Even before her job at the Zoo, Mrs. Boyd’s path began with animals. She started her career by working in an exotic pet store and volunteering with animals. Later, she attended Moorpark College, a year round junior college in which the students care for exotic animals on the zoo’s campus. Mrs. Boyd knew this college was for her when she walked into the school to find “a lion sitting right out front.” There, she pursued a path in Exotic Animal Training and Management. She later earned degrees in Veterinary Technology and Animal Care. Out of her degrees, one of the most beneficial has been her Business Degree. This degree taught Mrs. Boyd the skills of communication and problem solving in a work environment.
This skill of communication is definitely an essential part of a Husbandry Manager’s job. Trainers must be able to interact with their human coworkers, as well as the animals. Every animal has several trainers, and if each person uses a different training method it can cause confusion. When working with coworkers, a trainer must have verbal skills capable of clearly illustrating a point. Trainers must also have nonverbal skills, for communicating with the animals. If anyone has ever tried to teach their dog how to stay, or their parrot how to speak, then they know the time and effort it takes to learn this behavior. Due to this factor, an animal trainer’s most important quality is patience. It can take months for a specific behavior to finally “click” with an animal, but it is well worth the wait because of the value of training.

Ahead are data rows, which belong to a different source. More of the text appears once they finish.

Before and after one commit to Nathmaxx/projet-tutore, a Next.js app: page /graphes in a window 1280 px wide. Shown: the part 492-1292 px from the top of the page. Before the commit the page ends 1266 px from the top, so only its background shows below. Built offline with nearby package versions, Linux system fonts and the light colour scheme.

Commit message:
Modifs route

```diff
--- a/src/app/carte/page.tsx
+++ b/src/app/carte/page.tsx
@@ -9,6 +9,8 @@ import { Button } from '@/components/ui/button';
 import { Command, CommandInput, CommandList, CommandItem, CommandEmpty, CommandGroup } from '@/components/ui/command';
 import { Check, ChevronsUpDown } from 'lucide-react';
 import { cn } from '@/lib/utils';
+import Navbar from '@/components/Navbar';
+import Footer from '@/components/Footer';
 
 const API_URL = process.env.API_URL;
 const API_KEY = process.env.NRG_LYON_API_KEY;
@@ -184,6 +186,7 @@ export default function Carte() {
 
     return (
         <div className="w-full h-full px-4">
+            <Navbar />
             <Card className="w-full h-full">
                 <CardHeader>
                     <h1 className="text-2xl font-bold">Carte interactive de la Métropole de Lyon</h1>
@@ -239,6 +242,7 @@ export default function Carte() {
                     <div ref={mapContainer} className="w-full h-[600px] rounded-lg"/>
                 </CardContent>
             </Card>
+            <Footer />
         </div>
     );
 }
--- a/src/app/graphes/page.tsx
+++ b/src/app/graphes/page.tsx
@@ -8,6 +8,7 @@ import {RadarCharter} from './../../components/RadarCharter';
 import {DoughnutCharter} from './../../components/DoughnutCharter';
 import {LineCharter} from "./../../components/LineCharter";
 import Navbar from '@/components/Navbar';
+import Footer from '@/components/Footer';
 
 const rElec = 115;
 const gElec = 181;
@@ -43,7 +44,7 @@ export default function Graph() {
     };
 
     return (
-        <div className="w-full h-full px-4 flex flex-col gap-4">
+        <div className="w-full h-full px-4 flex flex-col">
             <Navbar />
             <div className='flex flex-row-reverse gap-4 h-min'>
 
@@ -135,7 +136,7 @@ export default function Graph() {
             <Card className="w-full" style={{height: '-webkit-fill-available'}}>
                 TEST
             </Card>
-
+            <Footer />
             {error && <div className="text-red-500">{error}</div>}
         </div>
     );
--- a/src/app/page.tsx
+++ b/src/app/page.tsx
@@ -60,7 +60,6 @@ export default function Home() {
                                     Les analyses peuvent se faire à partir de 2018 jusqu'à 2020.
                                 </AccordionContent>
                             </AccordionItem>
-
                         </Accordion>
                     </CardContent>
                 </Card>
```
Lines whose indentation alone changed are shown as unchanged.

The training of certain behaviors is extremely important in the Zoo because it can reduce an animal’s stress, save time, lower medical costs, and increase the safety of both trainer and animal. These benefits are mostly due to the fact that behavioral trainers have the task of teaching animals to assist in their own healthcare. For example, one of these behaviors is called “station and shift,” in which the animal comes to a designated spot when signaled. This skill can ease the stress of trying to gather an animal for medical purposes, and reduces the need for anesthesia. Animals also learn to do “body presents,” which allow trainers access to different body parts for examinations, blood work, and injections.
So what kind of skills should the humans have if they want a job training animals? Above all, trainers must be extremely dedicated. While humans may celebrate holidays such as Christmas or New Year’s Eve, animals do not. Rain or shine, holiday or summer break, trainers must be there for those in their care. Despite the massive commitment required for Mrs. Boyd’s job as Behavior Husbandry Manager, however, she has been able to participate in many travelling opportunities. With the Zoo, Mrs. Boyd has visited places such as Singapore, Africa, Australia, Spain, and Germany.

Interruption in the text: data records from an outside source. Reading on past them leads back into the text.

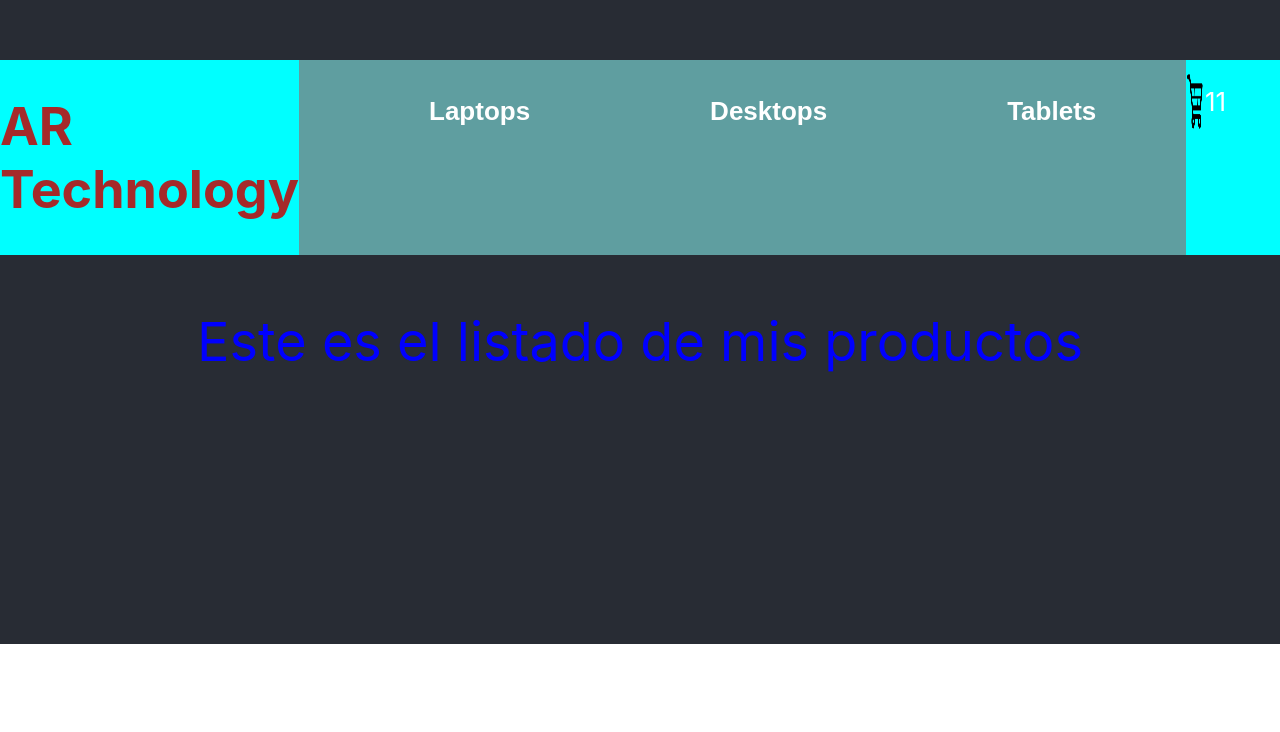
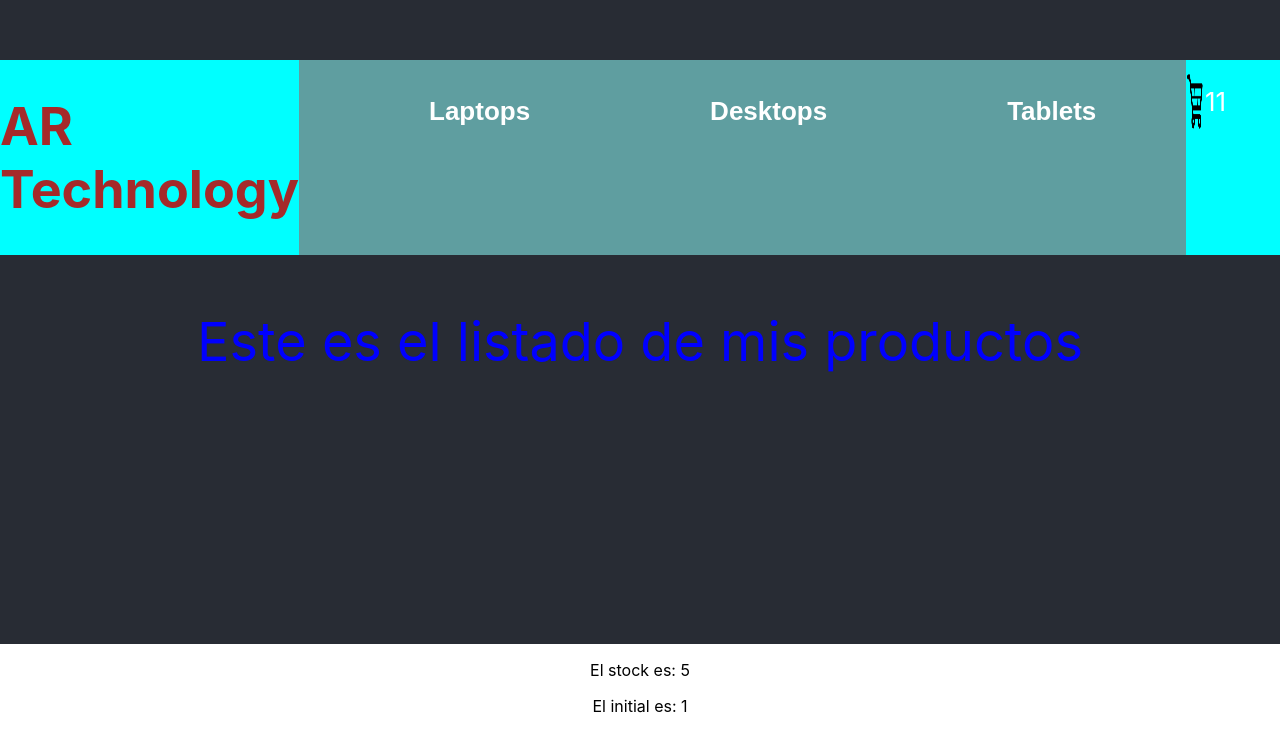
Before and after one commit to aleresk/Carrito, a React (Create React App) app in the folder carrito/: page / in a window 1280 px wide. Shown: the part 156-888 px from the top of the page. Before the commit the page ends 800 px from the top, so only its background shows below. Built offline with nearby package versions, Linux system fonts and the light colour scheme.

Commit message:
carrio version 1

```diff
--- a/carrito/src/App.js
+++ b/carrito/src/App.js
@@ -1,7 +1,12 @@
 import './App.css';
 import NavBar from './components/NavBar';
 import Lista from './components/ItemListContainer';
+import ItemCount from './components/ItemCount';
 function App() {
+  const onAdd = () => {
+    return alert("Presionaste el botón comprar")
+  }
+
   return (
     <div className="App">
       <header className="App-header">
@@ -9,6 +14,7 @@ function App() {
         <Lista greeting ="Este es el listado de mis productos"/>
       </header>
 
+      <ItemCount Stock={5} Initial={1} onAdd={onAdd}/>
     </div>
   );
 }
--- /dev/null
+++ b/carrito/src/components/ItemCount.jsx
@@ -0,0 +1,11 @@
+const ItemCount = ({Stock, Initial, onAdd}) => {
+    return(
+        <div>
+            <p>El stock es: {Stock}</p>
+            <p>El initial es: {Initial}</p>
+            {onAdd()}
+        </div>
+    )
+}
+
+export default ItemCount;
```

If these aspects of Mrs. Boyd’s job appeal to anyone, Mrs. Boyd recommends that those considering a job like hers should accumulate as much experience as they can before applying for the job. She makes the point that when applying to a job at the Zoo, it is more beneficial to have had a previous job with animals than to have worked somewhere like a restaurant. Volunteering with animal-related organizations and internships can also benefit someone’s resume by showing their dedication to the chosen career path.
The San Diego Zoo is one of the best zoos in the world, and all of its workers have applied much time and effort to get where they are today. Finding the perfect career path is not easy, but if you get out and get working, one day you might just find yourself in an enclosure with a fox or on the other side of a binturong’s leash.
Keira, Careers Team
Fall 2012, Week Two